EMPOWERMENT: The degree to which the organization provides a clear path for employees to create change. These organizations create meaningful jobs where employees are confident that they can improve things for the better if they do their job well. Employees have a reasonable amount of autonomy, and performance metrics and responsibilities are well calibrated to provide guidance, without perverting incentives to cause unproductive behavior.
REFINEMENT: The degree to which the strategy, product, and design functions within a company, play nicely with the execution roles as new ideas move towards implementation. These companies do a good job of problem solving as concepts move from broad outlines to detailed specifics. These companies avoid feature creep, and find elegant solutions to the technical challenges that emerge during development. The results are beautiful, well crafted products or systems, that achieve the original purpose of the design.

Business Model, Methods

Innovation into Your Organization

It takes two factors to make innovation real at an organization: concepts and culture. Work on both at the same time and the rest will emerge as a by-product of the process.

Without working on the culture while generating concepts, new thinking and new value-generating concepts will be rejected by the preset filters and default thinking of the organization.

On the other hand if you just work on the culture, but do not produce concepts that resonate in the market, you have created no new value.

Work on culture and concepts minnovationpic2ust be undertaken at the same time as part of an innovation journey that will assure a positive outcome. You have to work on the people in the business (culture) and on the market ideas (concepts: products, services, business model changes, initiatives, etc.), to transform into an organization that drives new results.

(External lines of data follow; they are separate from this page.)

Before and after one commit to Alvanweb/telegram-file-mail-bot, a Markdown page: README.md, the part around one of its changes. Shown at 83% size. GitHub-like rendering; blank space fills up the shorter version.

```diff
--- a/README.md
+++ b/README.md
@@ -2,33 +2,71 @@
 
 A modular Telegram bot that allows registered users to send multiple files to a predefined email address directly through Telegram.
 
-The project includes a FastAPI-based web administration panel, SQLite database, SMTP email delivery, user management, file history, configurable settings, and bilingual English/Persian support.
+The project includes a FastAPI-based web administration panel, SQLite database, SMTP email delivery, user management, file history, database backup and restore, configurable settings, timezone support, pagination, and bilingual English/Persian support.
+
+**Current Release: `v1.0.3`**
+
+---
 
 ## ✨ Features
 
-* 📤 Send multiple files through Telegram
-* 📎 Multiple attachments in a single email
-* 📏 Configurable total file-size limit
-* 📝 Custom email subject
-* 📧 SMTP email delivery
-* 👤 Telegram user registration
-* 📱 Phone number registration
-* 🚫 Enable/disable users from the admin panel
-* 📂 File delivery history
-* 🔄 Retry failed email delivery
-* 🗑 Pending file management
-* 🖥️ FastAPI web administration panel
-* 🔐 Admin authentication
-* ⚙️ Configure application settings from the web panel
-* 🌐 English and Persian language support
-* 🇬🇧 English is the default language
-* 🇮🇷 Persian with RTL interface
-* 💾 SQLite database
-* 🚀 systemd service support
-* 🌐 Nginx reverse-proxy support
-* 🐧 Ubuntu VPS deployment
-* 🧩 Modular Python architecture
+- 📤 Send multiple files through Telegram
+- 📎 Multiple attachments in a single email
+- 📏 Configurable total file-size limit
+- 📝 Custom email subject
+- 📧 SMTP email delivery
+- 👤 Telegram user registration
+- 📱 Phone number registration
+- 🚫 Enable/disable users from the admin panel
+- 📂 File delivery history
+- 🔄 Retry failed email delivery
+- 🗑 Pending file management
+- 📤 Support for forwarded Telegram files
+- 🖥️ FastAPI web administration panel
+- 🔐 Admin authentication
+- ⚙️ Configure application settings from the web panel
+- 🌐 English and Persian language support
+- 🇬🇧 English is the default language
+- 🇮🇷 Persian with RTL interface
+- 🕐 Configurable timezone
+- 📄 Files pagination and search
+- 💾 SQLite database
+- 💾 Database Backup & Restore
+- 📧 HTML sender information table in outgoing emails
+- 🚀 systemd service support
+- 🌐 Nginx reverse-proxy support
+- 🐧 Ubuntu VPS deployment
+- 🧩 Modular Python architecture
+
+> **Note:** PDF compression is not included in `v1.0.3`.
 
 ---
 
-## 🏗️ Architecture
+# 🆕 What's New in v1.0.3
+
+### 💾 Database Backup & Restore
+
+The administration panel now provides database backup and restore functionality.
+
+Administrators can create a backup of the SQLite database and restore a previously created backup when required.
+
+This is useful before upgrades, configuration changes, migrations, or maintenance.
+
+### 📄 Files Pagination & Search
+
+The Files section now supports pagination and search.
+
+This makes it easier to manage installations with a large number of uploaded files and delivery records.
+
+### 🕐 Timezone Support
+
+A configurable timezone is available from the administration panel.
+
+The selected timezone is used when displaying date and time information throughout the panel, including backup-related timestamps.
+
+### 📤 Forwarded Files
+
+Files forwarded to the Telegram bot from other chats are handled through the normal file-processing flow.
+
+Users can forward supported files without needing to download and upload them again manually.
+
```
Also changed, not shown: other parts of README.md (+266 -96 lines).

Do exercises and training to change the culture and work on concepts that are consumer- or customer-insight based.
Don’t worry about larger implications such as which department innovation will exist within, metrics for innovation, or how innovation will dovetail with the existing new product development process.

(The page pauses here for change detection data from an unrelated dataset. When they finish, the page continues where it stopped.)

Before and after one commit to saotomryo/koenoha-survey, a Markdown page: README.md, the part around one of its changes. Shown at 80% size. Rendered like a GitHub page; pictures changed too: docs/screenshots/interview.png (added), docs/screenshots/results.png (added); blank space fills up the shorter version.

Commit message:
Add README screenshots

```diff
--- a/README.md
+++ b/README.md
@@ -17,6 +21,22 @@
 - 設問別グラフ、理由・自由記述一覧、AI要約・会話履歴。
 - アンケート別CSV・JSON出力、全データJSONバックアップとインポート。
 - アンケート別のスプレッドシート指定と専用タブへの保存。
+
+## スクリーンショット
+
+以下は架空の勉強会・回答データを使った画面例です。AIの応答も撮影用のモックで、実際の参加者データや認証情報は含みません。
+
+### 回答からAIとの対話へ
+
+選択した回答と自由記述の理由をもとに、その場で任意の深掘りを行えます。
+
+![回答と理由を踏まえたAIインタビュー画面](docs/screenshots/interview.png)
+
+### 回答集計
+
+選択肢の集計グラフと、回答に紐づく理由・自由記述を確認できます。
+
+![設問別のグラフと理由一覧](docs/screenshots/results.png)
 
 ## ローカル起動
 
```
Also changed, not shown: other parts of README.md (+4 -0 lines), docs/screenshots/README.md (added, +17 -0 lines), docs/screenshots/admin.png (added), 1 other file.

For the first 12-to-18 months keep the approach simple. Host a series of workshops to initiate the culture. Teach your people the methods and mindset of innovation, as tools for complex problem solving. Pick a small, multi-disciplinary team or two to work on a few projects. Generate new concepts that arise from market insights. Repeat.

Then, the right structure and definition for innovation for your company’s unique needs will naturally emerge.